Throughout the gun-control debate activists have repeated the mantra that 40 percent of all gun purchases at gun shows are private sales and thus, not subject to a background check. This simply isn’t true—the figure is based on extremely outdated and exaggerated statistics. Moreover, the al Qaeda reference Manchin pointed to is ridiculous and based on a resurfaced 2011 video of American-born al Qaeda spokesman Adam Gadahn talking about how easy it is to get a firearm in America. The video is full of falsehoods, however. But most importantly, the Manchin/Toomey background check proposal would not have prevented what happened in Newtown, Aurora or Tucson.
While Democrats and the media portray gun control as the most pressing issue in America, a recent Gallup poll shows that only 4 percent of Americans agree. In the same poll, 24 percent say the economy in general is the most important problem facing this country, which is exactly what Sen. Toomey is shifting his focus to:

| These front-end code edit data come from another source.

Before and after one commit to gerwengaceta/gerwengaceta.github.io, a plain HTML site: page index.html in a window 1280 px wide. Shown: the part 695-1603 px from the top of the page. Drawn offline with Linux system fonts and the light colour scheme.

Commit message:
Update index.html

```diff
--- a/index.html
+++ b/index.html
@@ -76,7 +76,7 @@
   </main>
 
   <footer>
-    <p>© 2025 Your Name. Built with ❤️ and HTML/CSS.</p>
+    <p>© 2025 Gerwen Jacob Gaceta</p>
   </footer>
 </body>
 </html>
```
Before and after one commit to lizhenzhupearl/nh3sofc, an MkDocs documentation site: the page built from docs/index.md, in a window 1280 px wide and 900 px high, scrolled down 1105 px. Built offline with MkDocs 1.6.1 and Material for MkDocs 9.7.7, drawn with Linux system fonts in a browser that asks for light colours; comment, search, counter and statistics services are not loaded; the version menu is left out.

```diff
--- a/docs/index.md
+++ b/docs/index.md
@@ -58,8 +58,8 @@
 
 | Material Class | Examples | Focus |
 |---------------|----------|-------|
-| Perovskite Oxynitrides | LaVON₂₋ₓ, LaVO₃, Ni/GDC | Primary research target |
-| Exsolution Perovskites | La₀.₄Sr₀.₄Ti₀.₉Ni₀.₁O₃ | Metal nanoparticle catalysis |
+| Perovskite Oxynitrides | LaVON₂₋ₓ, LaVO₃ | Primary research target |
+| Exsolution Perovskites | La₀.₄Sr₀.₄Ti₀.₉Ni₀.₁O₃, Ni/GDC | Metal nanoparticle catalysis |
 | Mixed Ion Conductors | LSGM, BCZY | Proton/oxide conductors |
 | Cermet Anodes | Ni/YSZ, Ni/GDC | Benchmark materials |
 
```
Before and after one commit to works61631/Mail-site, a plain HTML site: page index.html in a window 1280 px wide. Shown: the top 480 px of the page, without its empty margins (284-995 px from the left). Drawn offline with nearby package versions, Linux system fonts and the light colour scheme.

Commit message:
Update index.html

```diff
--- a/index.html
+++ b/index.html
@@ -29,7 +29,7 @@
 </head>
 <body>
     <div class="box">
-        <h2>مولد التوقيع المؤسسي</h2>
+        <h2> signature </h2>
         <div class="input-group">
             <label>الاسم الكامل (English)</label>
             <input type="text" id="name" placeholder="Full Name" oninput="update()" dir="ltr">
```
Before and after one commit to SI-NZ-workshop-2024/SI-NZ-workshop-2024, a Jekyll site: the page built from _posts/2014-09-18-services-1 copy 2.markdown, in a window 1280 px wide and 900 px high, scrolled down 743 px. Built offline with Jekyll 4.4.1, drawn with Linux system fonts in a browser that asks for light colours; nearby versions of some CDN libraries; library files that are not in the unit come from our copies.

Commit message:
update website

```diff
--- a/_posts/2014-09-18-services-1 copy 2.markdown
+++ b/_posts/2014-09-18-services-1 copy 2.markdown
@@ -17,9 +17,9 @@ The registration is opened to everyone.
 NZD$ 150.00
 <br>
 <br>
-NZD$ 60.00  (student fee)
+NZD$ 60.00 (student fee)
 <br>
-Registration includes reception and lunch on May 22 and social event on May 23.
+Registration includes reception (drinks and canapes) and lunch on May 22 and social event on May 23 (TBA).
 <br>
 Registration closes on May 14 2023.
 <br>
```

“We have a lot of other issues we have to deal with,” Pennsylvania GOP Sen. Pat Toomey told the Allentown Morning Call. “Chief among them is getting our fiscal house in order. I’ll be getting back to that.” […]
Despite his desire to return to his signature economic issues, Toomey said he doesn’t regret working with Manchin on the bill.
“I did the best I could. I wish it had passed, but the Senate has spoken and these things happen,” he told the paper. “It’s always worth it to do the right thing … no regrets.”